What is the Sound-Powered Mind?
The unique human brain is the very source of the humanity we cherish. Thus, its ever-changing complexities serve as an inherent point of research. There are countless variables that impact the human brain, many of which are immeasurable and predominantly hypothetical. However, a noticeable factor that is capable of altering or potentially even enhancing the brain is clear: the constituent of sound. The capabilities of sound are severely underestimated; it can be used in a thermoacoustic heat engine, manipulated in order to enable the levitation of objects, or even used in order to perform non-invasive brain surgery.
Previous applications of sound to the brain have been primarily hypothetical and pertain to binaural beats, specifically their ability to induce one of the five main brainwave states: Alpha, Beta, Delta, Gamma, and Theta. Different brainwave states are associated with contrasting levels of stress, memory retention, fatigue, creativity, and more. This raises an interesting question: could a methodical use of sound be used to maximize mental performance? Could the transition from one brainwave state to another allow an athlete to always be on their A-game?
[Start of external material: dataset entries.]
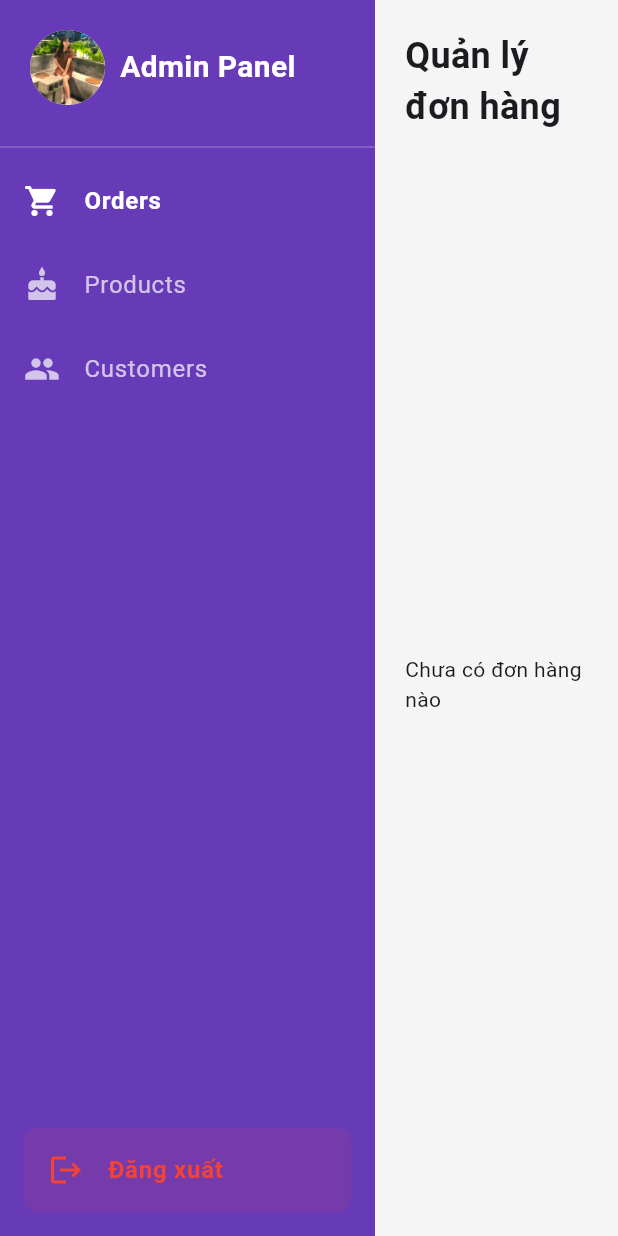
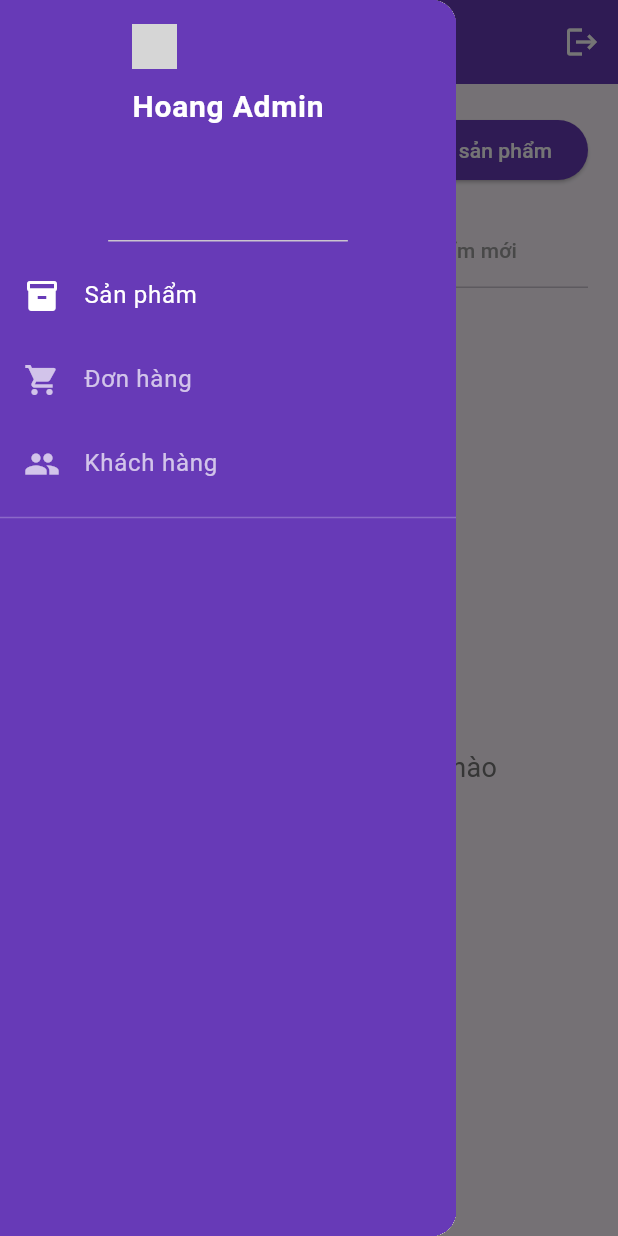
Before and after one commit to vanhoc-vn/app_Ban_Banh_Flutter, a Flutter app: the AdminLayout screen opened directly, with the side drawer open (before the commit the screen has no drawer), on a phone screen of 412 x 824 dp. Run offline on Flutter 3.47's test engine with Material 3 defaults, Android fonts, the phone set to English and light mode, and no system bars; our stand-ins replace cloud_firestore, firebase_auth, firebase_core, flutter_carousel_widget; accounts and stored records are empty; network calls fail; grey boxes are pictures that could not be loaded.

Commit message:
fix provider, layout responsive

```diff
--- a/lib/screens/admin/layout/admin_layout.dart
+++ b/lib/screens/admin/layout/admin_layout.dart
@@ -14,19 +14,12 @@ class AdminLayout extends StatefulWidget {
 
 class _AdminLayoutState extends State<AdminLayout> {
   int _selectedIndex = 0;
+  bool _isSidebarExpanded = true;
 
-  final List<_MenuItem> _menuItems = [
-    _MenuItem(
-      title: 'Orders',
-      icon: Icons.shopping_cart,
-      page: const OrdersPage(),
-    ),
-    _MenuItem(title: 'Products', icon: Icons.cake, page: const ProductsPage()),
-    _MenuItem(
-      title: 'Customers',
-      icon: Icons.people,
-      page: const CustomersPage(),
-    ),
+  final List<Widget> _pages = [
+    const ProductsPage(),
+    const OrdersPage(),
+    const CustomersPage(),
   ];
 
   Future<void> _handleLogout() async {
@@ -53,35 +46,216 @@ class _AdminLayoutState extends State<AdminLayout> {
 
   @override
   Widget build(BuildContext context) {
+    return LayoutBuilder(
+      builder: (context, constraints) {
+        // Kiểm tra nếu là mobile (width < 600)
+        if (constraints.maxWidth < 600) {
+          return _buildMobileLayout();
+        }
+        // Nếu là tablet hoặc desktop
+        return _buildDesktopLayout();
+      },
+    );
+  }
+
+  Widget _buildMobileLayout() {
+    return Scaffold(
+      appBar: AppBar(
+        title: const Text('Hoang Admin'),
+        backgroundColor: Colors.deepPurple,
+        foregroundColor: Colors.white,
+        actions: [
+          IconButton(icon: const Icon(Icons.logout), onPressed: _handleLogout),
+        ],
+      ),
+      drawer: Drawer(
+        child: Container(
+          color: Colors.deepPurple,
+          child: Column(
+            children: [
+              // Drawer Header
+              DrawerHeader(
+                decoration: const BoxDecoration(color: Colors.deepPurple),
+                child: Column(
+                  crossAxisAlignment: CrossAxisAlignment.start,
+                  children: [
+                    Image.asset(
+                      'assets/images/logo.png',
+                      height: 40,
+                      errorBuilder: (context, error, stackTrace) {
+                        return const Icon(
+                          Icons.shopping_bag,
+                          color: Colors.white,
+                          size: 30,
+                        );
+                      },
+                    ),
+                    const SizedBox(height: 10),
+                    const Text(
+                      'Hoang Admin',
+                      style: TextStyle(
+                        color: Colors.white,
+                        fontSize: 20,
+                        fontWeight: FontWeight.bold,
+                      ),
+                    ),
+                  ],
+                ),
+              ),
+              // Menu Items
+              Expanded(
+                child: ListView(
+                  padding: EdgeInsets.zero,
+                  children: [
+                    _buildDrawerItem(
+                      icon: Icons.inventory_2,
+                      title: 'Sản phẩm',
+                      index: 0,
+                    ),
+                    _buildDrawerItem(
+                      icon: Icons.shopping_cart,
+                      title: 'Đơn hàng',
+                      index: 1,
+                    ),
+                    _buildDrawerItem(
+                      icon: Icons.people,
+                      title: 'Khách hàng',
+                      index: 2,
+                    ),
+                    const Divider(color: Colors.white24),
+                    // ListTile(
+                    //   leading: const Icon(Icons.logout, color: Colors.white70),
+                    //   title: const Text(
+                    //     'Đăng xuất',
+                    //     style: TextStyle(color: Colors.white70),
+                    //   ),
+                    //   onTap: _handleLogout,
+                    // ),
+                  ],
+                ),
+              ),
+            ],
+          ),
+        ),
+      ),
+      body: _pages[_selectedIndex],
+    );
+  }
+
+  Widget _buildDrawerItem({
+    required IconData icon,
+    required String title,
+    required int index,
+  }) {
+    final isSelected = _selectedIndex == index;
+    return ListTile(
+      leading: Icon(icon, color: isSelected ? Colors.white : Colors.white70),
+      title: Text(
+        title,
+        style: TextStyle(color: isSelected ? Colors.white : Colors.white70),
+      ),
+      selected: isSelected,
+      onTap: () {
+        setState(() {
+          _selectedIndex = index;
+        });
+        Navigator.pop(context); // Đóng drawer sau khi chọn
+      },
+    );
+  }
+
+  Widget _buildDesktopLayout() {
     return Scaffold(
       body: Row(
         children: [
-          // Left Sidebar
+          // Sidebar
+          AnimatedContainer(
+            duration: const Duration(milliseconds: 200),
+            width: _isSidebarExpanded ? 250 : 70,
+            child: _buildSidebar(),
+          ),
+          // Main content
+          Expanded(
+            child: Column(
+              children: [
+                // Top bar
                 Container(
-            width: 250,
+                  height: 60,
+                  padding: const EdgeInsets.symmetric(horizontal: 20),
+                  decoration: BoxDecoration(
+                    color: Colors.white,
+                    boxShadow: [
+                      BoxShadow(
+                        color: Colors.grey.withOpacity(0.1),
+                        spreadRadius: 1,
+                        blurRadius: 3,
+                      ),
+                    ],
+                  ),
+                  child: Row(
+                    children: [
+                      IconButton(
+                        icon: Icon(
+                          _isSidebarExpanded
+                              ? Icons.chevron_left
+                              : Icons.chevron_right,
+                        ),
+                        onPressed: () {
+                          setState(() {
+                            _isSidebarExpanded = !_isSidebarExpanded;
+                          });
+                        },
+                      ),
+                      const Spacer(),
+                      // Thêm nút đăng xuất vào top bar
+                      IconButton(
+                        icon: const Icon(Icons.logout),
+                        onPressed: _handleLogout,
+                      ),
+                    ],
+                  ),
+                ),
+                // Main content
+                Expanded(child: Material(child: _pages[_selectedIndex])),
+              ],
+            ),
+          ),
+        ],
+      ),
+    );
+  }
+
+  Widget _buildSidebar() {
+    final List<Map<String, dynamic>> menuItems = [
+      {'icon': Icons.inventory_2, 'title': 'Sản phẩm', 'index': 0},
+      {'icon': Icons.shopping_cart, 'title': 'Đơn hàng', 'index': 1},
+      {'icon': Icons.people, 'title': 'Khách hàng', 'index': 2},
+    ];
+
+    return Container(
       color: Colors.deepPurple,
       child: Column(
         children: [
-                // Admin Header
-                Padding(
-                  padding: const EdgeInsets.all(20),
+          // Logo và tên app
+          Container(
+            height: 60,
+            padding: const EdgeInsets.symmetric(horizontal: 20),
             child: Row(
               children: [
-                      CircleAvatar(
-                        backgroundColor: Colors.white,
-                        radius: 25,
-                        child: ClipOval(
-                          child: Image.asset(
-                            "images/ava.jpg",
-                            width: 50,
-                            height: 50,
-                            fit: BoxFit.cover,
+                Image.asset(
+                  'assets/images/logo.png',
+                  height: 40,
+                  errorBuilder: (context, error, stackTrace) {
+                    return const Icon(
+                      Icons.shopping_bag,
+                      color: Colors.white,
+                      size: 30,
+                    );
+                  },
                 ),
-                        ),
-                      ),
+                if (_isSidebarExpanded) ...[
                   const SizedBox(width: 10),
-                      const Expanded(
-                        child: Text(
+                  const Text(
                     'Admin Panel',
                     style: TextStyle(
                       color: Colors.white,
@@ -89,153 +263,44 @@ class _AdminLayoutState extends State<AdminLayout> {
                       fontWeight: FontWeight.bold,
                     ),
                   ),
-                      ),
+                ],
               ],
             ),
           ),
           const Divider(color: Colors.white24),
-                // Menu Items
+          // Menu items
           Expanded(
             child: ListView.builder(
-                    itemCount: _menuItems.length,
+              itemCount: menuItems.length,
               itemBuilder: (context, index) {
-                      final item = _menuItems[index];
-                      final isSelected = _selectedIndex == index;
+                final item = menuItems[index];
+                final isSelected = _selectedIndex == item['index'];
                 return ListTile(
                   leading: Icon(
-                          item.icon,
+                    item['icon'],
                     color: isSelected ? Colors.white : Colors.white70,
                   ),
-                        title: Text(
-                          item.title,
+                  title:
+                      _isSidebarExpanded
+                          ? Text(
+                            item['title'],
                             style: TextStyle(
                               color: isSelected ? Colors.white : Colors.white70,
-                            fontWeight:
-                                isSelected
-                                    ? FontWeight.bold
-                                    : FontWeight.normal,
                             ),
-                        ),
+                          )
+                          : null,
                   selected: isSelected,
-                        selectedTileColor: Colors.white.withOpacity(0.1),
                   onTap: () {
                     setState(() {
-                            _selectedIndex = index;
+                      _selectedIndex = item['index'];
                     });
+                    // Đóng drawer nếu đang ở mobile
+                    if (MediaQuery.of(context).size.width < 600) {
+                      Navigator.pop(context);
+                    }
                   },
                 );
               },
-                  ),
-                ),
-                // Logout Button
-                Padding(
-                  padding: const EdgeInsets.all(16),
-                  child: Container(
-                    decoration: BoxDecoration(
-                      color: Colors.red.withOpacity(0.1),
-                      borderRadius: BorderRadius.circular(8),
-                    ),
-                    child: ListTile(
-                      leading: const Icon(Icons.logout, color: Colors.red),
-                      title: const Text(
-                        'Đăng xuất',
-                        style: TextStyle(
-                          color: Colors.red,
-                          fontWeight: FontWeight.bold,
-                        ),
-                      ),
-                      onTap: () {
-                        showDialog(
-                          context: context,
-                          builder:
-                              (context) => AlertDialog(
-                                title: Row(
-                                  children: [
-                                    const Icon(Icons.logout, color: Colors.red),
-                                    const SizedBox(width: 10),
-                                    const Text('Xác nhận đăng xuất'),
-                                  ],
-                                ),
-                                content: Column(
-                                  mainAxisSize: MainAxisSize.min,
-                                  children: [
-                                    const Icon(
-                                      Icons.warning_amber_rounded,
-                                      color: Colors.orange,
-                                      size: 48,
-                                    ),
-                                    const SizedBox(height: 16),
-                                    const Text(
-                                      'Bạn có chắc chắn muốn đăng xuất khỏi tài khoản admin?',
-                                      textAlign: TextAlign.center,
-                                    ),
-                                  ],
-                                ),
-                                actions: [
-                                  TextButton(
-                                    onPressed: () => Navigator.pop(context),
-                                    child: const Text(
-                                      'Hủy',
-                                      style: TextStyle(color: Colors.grey),
-                                    ),
-                                  ),
-                                  ElevatedButton(
-                                    onPressed: () async {
-                                      Navigator.pop(context);
-                                      try {
-                                        await _handleLogout();
-                                        if (mounted) {
-                                          ScaffoldMessenger.of(
-                                            context,
-                                          ).showSnackBar(
-                                            const SnackBar(
-                                              content: Text(
-                                                'Đăng xuất thành công',
-                                              ),
-                                              backgroundColor: Colors.green,
-                                            ),
-                                          );
-                                        }
-                                      } catch (e) {
-                                        if (mounted) {
-                                          ScaffoldMessenger.of(
-                                            context,
-                                          ).showSnackBar(
-                                            SnackBar(
-                                              content: Text(
-                                                'Lỗi đăng xuất: $e',
-                                              ),
-                                              backgroundColor: Colors.red,
-                                            ),
-                                          );
-                                        }
-                                      }
-                                    },
-                                    style: ElevatedButton.styleFrom(
-                                      backgroundColor: Colors.red,
-                                      foregroundColor: Colors.white,
-                                      padding: const EdgeInsets.symmetric(
-                                        horizontal: 20,
-                                        vertical: 12,
-                                      ),
-                                    ),
-                                    child: const Text('Đăng xuất'),
-                                  ),
-                                ],
-                              ),
-                        );
-                      },
-                    ),
-                  ),
-                ),
-              ],
-            ),
-          ),
-          // Main Content
-          Expanded(
-            child: Container(
-              color: Colors.grey[100],
-              child: _menuItems[_selectedIndex].page,
             ),
           ),
         ],
@@ -243,11 +308,3 @@ class _AdminLayoutState extends State<AdminLayout> {
     );
   }
 }
-
-class _MenuItem {
-  final String title;
-  final IconData icon;
-  final Widget page;
-
-  _MenuItem({required this.title, required this.icon, required this.page});
-}
--- a/lib/screens/admin/pages/products_page.dart
+++ b/lib/screens/admin/pages/products_page.dart
@@ -72,7 +72,7 @@ class _ProductsPageState extends State<ProductsPage>
             children: [
               const Text(
                 'Quản lý sản phẩm',
-                style: TextStyle(fontSize: 24, fontWeight: FontWeight.bold),
+                style: TextStyle(fontSize: 20, fontWeight: FontWeight.bold),
               ),
               ElevatedButton.icon(
                 onPressed:
--- a/lib/screens/homepage.dart
+++ b/lib/screens/homepage.dart
@@ -42,8 +42,6 @@ class _HomePageState extends State<HomePage> {
 
   @override
   void initState() {
-    super.initState();
-    Future.delayed(Duration.zero, () {
     categoryProvider = Provider.of<CategoryProvider>(context, listen: false);
     categoryProvider.getShirtData();
     categoryProvider.getDressData();
@@ -55,7 +53,7 @@ class _HomePageState extends State<HomePage> {
     productProvider.getFutureData();
     productProvider.getHomeFeatureData();
     productProvider.getHomeAchiveData();
-    });
+    super.initState();
   }
 
   Widget _buildCategoryProduct({required String image, required int color}) {
```
Lines whose indentation alone changed are shown as unchanged.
There is an answer to these questions: potentially. Potentially, there is the capacity to utilize sound frequencies and tones to alter the brain’s ability to handle stress, memory, and focus. But ethically, it is still indeterminate whether or not this practice would be considered adequate. The idea that is behind a use of sound to boost the brain matches an already existing field: neuroenhancement. Currently, neuroenhancement is primarily limited to pharmacological drugs like Modafinil which claim to improve cognition. While some of these substances are actually approved by the FDA, almost none are actively considered legal in the sports world as all are associated with doping and the gaining of an unfair advantage. Sound cannot be considered in the same sense; hypothetically, if an athlete was to use sound to keep themselves awake, alert, and in a state of heightened focus, it would be difficult to make a claim they were unfairly gaining an advantage.
The application of sound to sports psychology is an interesting theory that may provide the field with a needed source of inspiration. Humans are not perfect, and there may be a way to actively improve. But either way, the idea that sound has such capabilities raises the question of what other truths may be hidden in plain sight — or rather plain hearing.